(Entries taken from a collection)
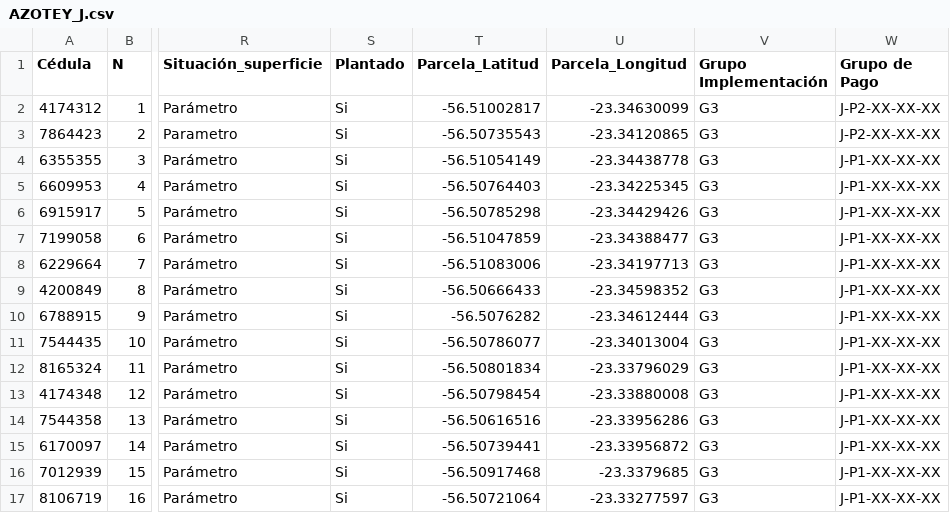
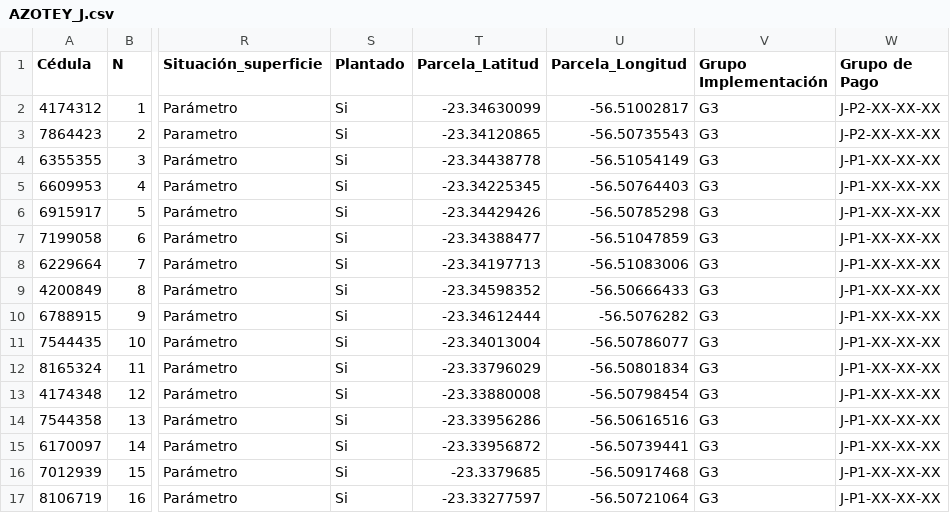
Before and after one commit to basedatossig01-cpu/Mapa_2026_08_31, a CSV file: AZOTEY_J.csv, drawn as a sheet; only a part is shown, gaps mark what is left out; the diff covers the shown part only; the diff names each change by its address in the sheet, - before the commit and + after, or states it on an @@ line.

```diff
--- a/AZOTEY_J.csv
+++ b/AZOTEY_J.csv
-T2 (Parcela_Latitud): -56.51002817
+T2 (Parcela_Latitud): -23.34630099
-U2 (Parcela_Longitud): -23.34630099
+U2 (Parcela_Longitud): -56.51002817
-T3 (Parcela_Latitud): -56.50735543
+T3 (Parcela_Latitud): -23.34120865
-U3 (Parcela_Longitud): -23.34120865
+U3 (Parcela_Longitud): -56.50735543
-T4 (Parcela_Latitud): -56.51054149
+T4 (Parcela_Latitud): -23.34438778
-U4 (Parcela_Longitud): -23.34438778
+U4 (Parcela_Longitud): -56.51054149
-T5 (Parcela_Latitud): -56.50764403
+T5 (Parcela_Latitud): -23.34225345
-U5 (Parcela_Longitud): -23.34225345
+U5 (Parcela_Longitud): -56.50764403
-T6 (Parcela_Latitud): -56.50785298
+T6 (Parcela_Latitud): -23.34429426
-U6 (Parcela_Longitud): -23.34429426
+U6 (Parcela_Longitud): -56.50785298
-T7 (Parcela_Latitud): -56.51047859
+T7 (Parcela_Latitud): -23.34388477
-U7 (Parcela_Longitud): -23.34388477
+U7 (Parcela_Longitud): -56.51047859
-T8 (Parcela_Latitud): -56.51083006
+T8 (Parcela_Latitud): -23.34197713
-U8 (Parcela_Longitud): -23.34197713
+U8 (Parcela_Longitud): -56.51083006
-T9 (Parcela_Latitud): -56.50666433
+T9 (Parcela_Latitud): -23.34598352
-U9 (Parcela_Longitud): -23.34598352
+U9 (Parcela_Longitud): -56.50666433
-T10 (Parcela_Latitud): -56.5076282
+T10 (Parcela_Latitud): -23.34612444
-U10 (Parcela_Longitud): -23.34612444
+U10 (Parcela_Longitud): -56.5076282
-T11 (Parcela_Latitud): -56.50786077
+T11 (Parcela_Latitud): -23.34013004
-U11 (Parcela_Longitud): -23.34013004
+U11 (Parcela_Longitud): -56.50786077
-T12 (Parcela_Latitud): -56.50801834
+T12 (Parcela_Latitud): -23.33796029
-U12 (Parcela_Longitud): -23.33796029
+U12 (Parcela_Longitud): -56.50801834
-T13 (Parcela_Latitud): -56.50798454
+T13 (Parcela_Latitud): -23.33880008
-U13 (Parcela_Longitud): -23.33880008
+U13 (Parcela_Longitud): -56.50798454
-T14 (Parcela_Latitud): -56.50616516
+T14 (Parcela_Latitud): -23.33956286
-U14 (Parcela_Longitud): -23.33956286
+U14 (Parcela_Longitud): -56.50616516
-T15 (Parcela_Latitud): -56.50739441
+T15 (Parcela_Latitud): -23.33956872
-U15 (Parcela_Longitud): -23.33956872
+U15 (Parcela_Longitud): -56.50739441
-T16 (Parcela_Latitud): -56.50917468
+T16 (Parcela_Latitud): -23.3379685
-U16 (Parcela_Longitud): -23.3379685
+U16 (Parcela_Longitud): -56.50917468
-T17 (Parcela_Latitud): -56.50721064
+T17 (Parcela_Latitud): -23.33277597
-U17 (Parcela_Longitud): -23.33277597
+U17 (Parcela_Longitud): -56.50721064
```
Also changed, not shown: 16 edited cells elsewhere in this file, ARROYITO_J.csv, CARAYAO_D.csv, 13 other files.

§ **Exercise objective**: Your answer must be an exact repeat of the records above, with no pictures in it.

§ **Response area**:
Before and after one commit to basedatossig01-cpu/Mapa_2026_08_31, a CSV file: AZOTEY_J.csv, drawn as a sheet; only a part is shown, gaps mark what is left out; the diff covers the shown part only; the diff names each change by its address in the sheet, - before the commit and + after, or states it on an @@ line.

```diff
--- a/AZOTEY_J.csv
+++ b/AZOTEY_J.csv
-T2 (Parcela_Latitud): -56.51002817
+T2 (Parcela_Latitud): -23.34630099
-U2 (Parcela_Longitud): -23.34630099
+U2 (Parcela_Longitud): -56.51002817
-T3 (Parcela_Latitud): -56.50735543
+T3 (Parcela_Latitud): -23.34120865
-U3 (Parcela_Longitud): -23.34120865
+U3 (Parcela_Longitud): -56.50735543
-T4 (Parcela_Latitud): -56.51054149
+T4 (Parcela_Latitud): -23.34438778
-U4 (Parcela_Longitud): -23.34438778
+U4 (Parcela_Longitud): -56.51054149
-T5 (Parcela_Latitud): -56.50764403
+T5 (Parcela_Latitud): -23.34225345
-U5 (Parcela_Longitud): -23.34225345
+U5 (Parcela_Longitud): -56.50764403
-T6 (Parcela_Latitud): -56.50785298
+T6 (Parcela_Latitud): -23.34429426
-U6 (Parcela_Longitud): -23.34429426
+U6 (Parcela_Longitud): -56.50785298
-T7 (Parcela_Latitud): -56.51047859
+T7 (Parcela_Latitud): -23.34388477
-U7 (Parcela_Longitud): -23.34388477
+U7 (Parcela_Longitud): -56.51047859
-T8 (Parcela_Latitud): -56.51083006
+T8 (Parcela_Latitud): -23.34197713
-U8 (Parcela_Longitud): -23.34197713
+U8 (Parcela_Longitud): -56.51083006
-T9 (Parcela_Latitud): -56.50666433
+T9 (Parcela_Latitud): -23.34598352
-U9 (Parcela_Longitud): -23.34598352
+U9 (Parcela_Longitud): -56.50666433
-T10 (Parcela_Latitud): -56.5076282
+T10 (Parcela_Latitud): -23.34612444
-U10 (Parcela_Longitud): -23.34612444
+U10 (Parcela_Longitud): -56.5076282
-T11 (Parcela_Latitud): -56.50786077
+T11 (Parcela_Latitud): -23.34013004
-U11 (Parcela_Longitud): -23.34013004
+U11 (Parcela_Longitud): -56.50786077
-T12 (Parcela_Latitud): -56.50801834
+T12 (Parcela_Latitud): -23.33796029
-U12 (Parcela_Longitud): -23.33796029
+U12 (Parcela_Longitud): -56.50801834
-T13 (Parcela_Latitud): -56.50798454
+T13 (Parcela_Latitud): -23.33880008
-U13 (Parcela_Longitud): -23.33880008
+U13 (Parcela_Longitud): -56.50798454
-T14 (Parcela_Latitud): -56.50616516
+T14 (Parcela_Latitud): -23.33956286
-U14 (Parcela_Longitud): -23.33956286
+U14 (Parcela_Longitud): -56.50616516
-T15 (Parcela_Latitud): -56.50739441
+T15 (Parcela_Latitud): -23.33956872
-U15 (Parcela_Longitud): -23.33956872
+U15 (Parcela_Longitud): -56.50739441
-T16 (Parcela_Latitud): -56.50917468
+T16 (Parcela_Latitud): -23.3379685
-U16 (Parcela_Longitud): -23.3379685
+U16 (Parcela_Longitud): -56.50917468
-T17 (Parcela_Latitud): -56.50721064
+T17 (Parcela_Latitud): -23.33277597
-U17 (Parcela_Longitud): -23.33277597
+U17 (Parcela_Longitud): -56.50721064
```
Also changed, not shown: 16 edited cells elsewhere in this file, ARROYITO_J.csv, CARAYAO_D.csv, 13 other files.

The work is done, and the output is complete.